Seat Belt Use: 16.7 percent more high school seniors in 2007 reported always using a seatbelt when riding in a car than in 1998. Legal consequences – including fines – seem to have proven powerful disincentives to would-be beltless riders.
But with the promising trends come issues that need to be addressed – a startling spike in certain sexually transmitted infections, pregnancy rates that are beginning to increase after dropping for years, surging obesity rates, and the tragic presence of violence.
STIs: Chlamydia rates in Minnesota teens are skyrocketing, especially among suburban kids. And HIV rates have recently seen big increases in young men who have sex with other men. Some question of whether or not enough is being done to promote awareness of “rainbow health” (GLBT-specific health). From 2008 to 2009 alone, HIV rates in this subgroup nearly doubled.
Both trends suggest that teens lack important knowledge about STIs and what can be done about them.
“A lot of young people think that if they don’t have symptoms, they don’t have an STI. But the most common symptom of an STI is not having a symptom. Others think they have to have someone’s permission [to seek sexual health resources],” but they don’t, said Brooke Seltzer of the Annex Teen Clinic.
Such misinformation is linked to the quality of sex education teens get in school, but Minnesota has no standardized sex ed curriculum. “It can be very random, what kind of sex education kids get,” said Seltzer.
Pregnancy: That randomness is one factor behind rising teen pregnancy rates over the past two years, according to teen health experts. The issue is further complicated by the fact that teen pregnancy rates vary tremendously among different racial groups. “Our teen birth rate among African American youth is one of the highest in the nation,” said Eisenberg.
Obesity: Rising obesity rates are another big issue and one that has some of the clearest consequences. Many diseases, including heart disease, diabetes and high blood pressure, are directly linked to obesity. Currently, 15 percent of the state’s ninth-grade boys and 12 percent of ninth-grade girls are at risk for being overweight, and physical activity in Minnesota high school seniors is 13.3 percent less than that of freshmen.

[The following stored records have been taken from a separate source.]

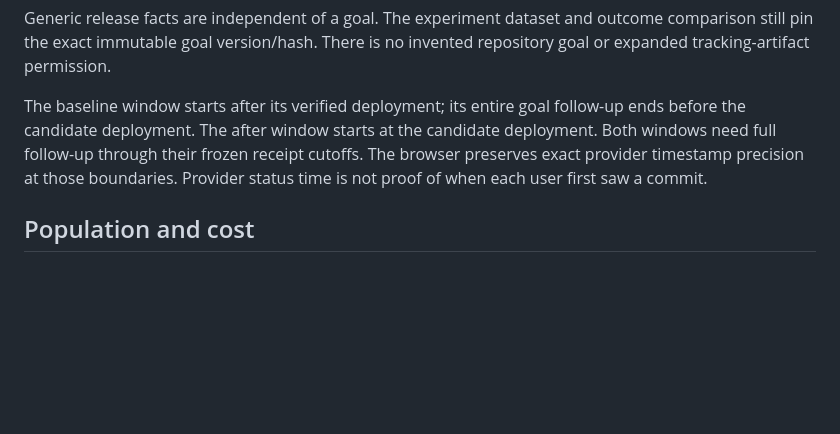
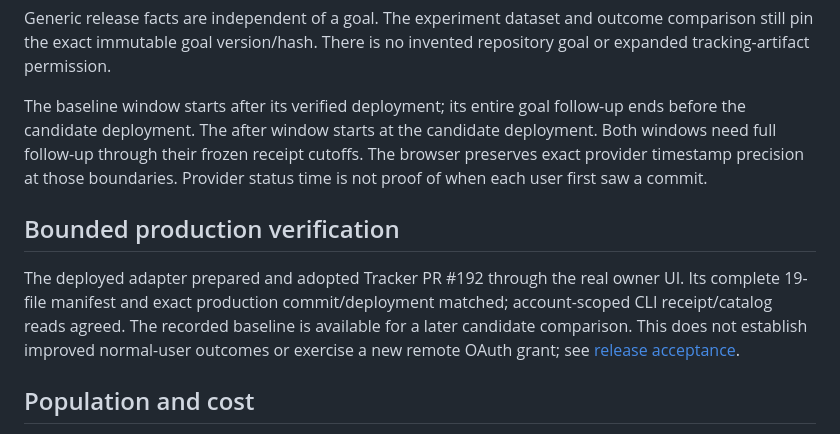
Before and after one commit to bnishit/native-analytics, a Markdown page: docs/release-outcomes.md, the part around the change. Drawn GitHub-style; blank space fills up the shorter version.

```diff
--- a/docs/release-outcomes.md
+++ b/docs/release-outcomes.md
@@ -19,6 +19,10 @@ Preparation returns a pollable job, then an immutable proposal/hash. Only an own
 Generic release facts are independent of a goal. The experiment dataset and outcome comparison still pin the exact immutable goal version/hash. There is no invented repository goal or expanded tracking-artifact permission.
 
 The baseline window starts after its verified deployment; its entire goal follow-up ends before the candidate deployment. The after window starts at the candidate deployment. Both windows need full follow-up through their frozen receipt cutoffs. The browser preserves exact provider timestamp precision at those boundaries. Provider status time is not proof of when each user first saw a commit.
+
+## Bounded production verification
+
+The deployed adapter prepared and adopted Tracker PR #192 through the real owner UI. Its complete 19-file manifest and exact production commit/deployment matched; account-scoped CLI receipt/catalog reads agreed. The recorded baseline is available for a later candidate comparison. This does not establish improved normal-user outcomes or exercise a new remote OAuth grant; see [release acceptance](outcome-platform-release.md).
 
 ## Population and cost
 
```
Also changed, not shown: README.md (+1 -1 lines), docs/outcome-platform-release.md (+3 -1 lines).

Violence: As has been made painfully clear by recent headlines, violence is common among adolescents today. Homicide is the third leading cause of teen deaths in Minnesota. As with early pregnancy, there are shocking racial disparities in homicide rates – African American males are more than five times as likely to die by homicide than members of any other social group.
“While gangs and fighting have been around for a long time, easy access to weapons and a de-sensitization to violence throughout our culture make aggressive behavior much more deadly,” said Eisenberg.
Public health officials are studying these health problems to see how they can be prevented. O’Brien refers to this kind of problem solving as “upstream intervention,” or deterring risk behavior before it occurs.
“I think the solutions are multilevel. There’s a lot we can do to give young people the skills to avoid risky behavior. There’s a lot we can do on the systems level—changing policies, offering better options in their environments,” said Sieving. “For example, things like limiting kids’ access to firearms, limiting the sale of firearms, is really critical. Taking guns out of the environment makes the environment safer.”